Though they'd had minor Canadian hits with Cornflakes And Ice Cream, The Popcorn Man and Candy Rainbow in 1967-68, a US breakthrough never came, and by September 1968 they were evolving into a different sort of act. Agnello was replaced by Bob Home, and - having changed their name to Nucleus and adopted a jazzier, more improvisational approach in daylong rehearsals - they recorded their sole LP for Chicago's Mainstream label, with all songs penned by Fitzpatrick.
Musically it ranges from the deranged Jenny Wakes Up to the intense Communication. Issued as Mainstream S-6120 in April 1969 (its release having been briefly delayed by what Billboard described as 'a technical complication'), the album sold poorly, though it attracted considerable cult interest, with the single version of Communication receiving heavy underground airplay.
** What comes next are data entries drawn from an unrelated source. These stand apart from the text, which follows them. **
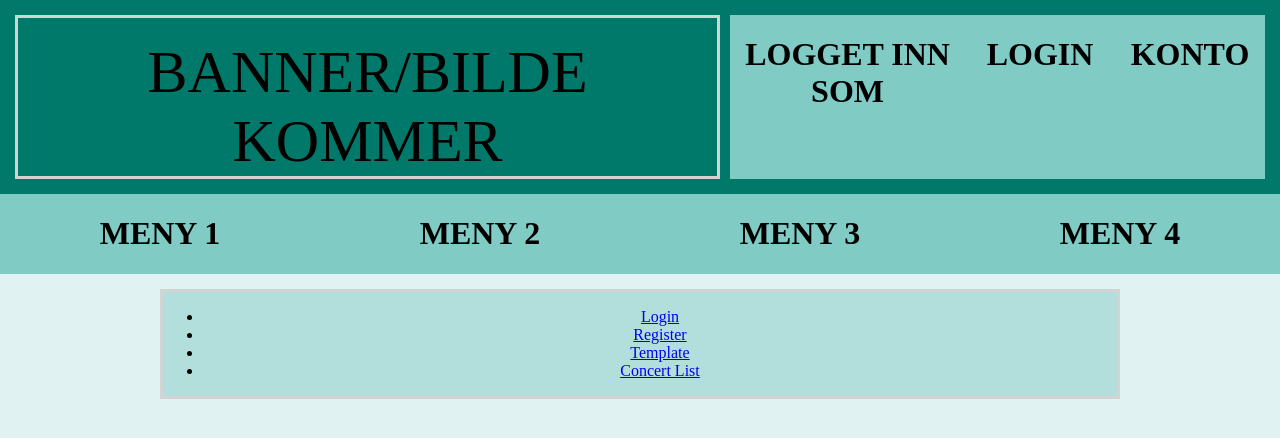
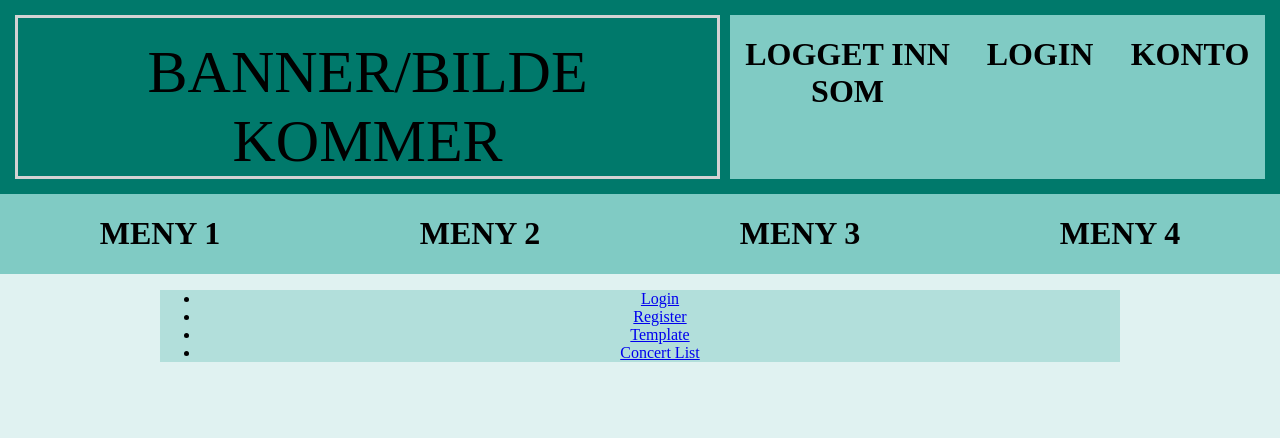
Before and after one commit to Mikkel94/IT1901-prosjekt, a Django app: page / in a window 1280 px wide, with the pointer over the restyled element. Shown: the top 438 px of the page. Run offline with Django 3.2, Linux system fonts and the light colour scheme.

Commit message:
slettet template

```diff
--- a/festival/static/css/base.css
+++ b/festival/static/css/base.css
@@ -92,12 +92,5 @@ div.konto {
     background-color: #B2DFDB;
 }
 
-#content:hover {
-    box-sizing: border-box;
-
-    border:1px 1px 1px 1px;
-    border-style: solid;
-    border-color: lightgrey;
-}
 
 /* ------------ Ferdig med content ------------------------- */
```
On May 24th 1969 Billboard reported that 'Nucleus seem to be on the verge of breaking through internationally', but it wasn't to be. By 1970 the band was frustrated with their failure to make commercial headway, and though further 45s had appeared (Johnny Peace / Ernie's Gone and Wonder Girl / Help Me Find Some Peace), they split at the end of the year, with Taylor, Leggat and Home joining ex-Leather members Alex Machin and Paul Naumann to become A Foot In Coldwater.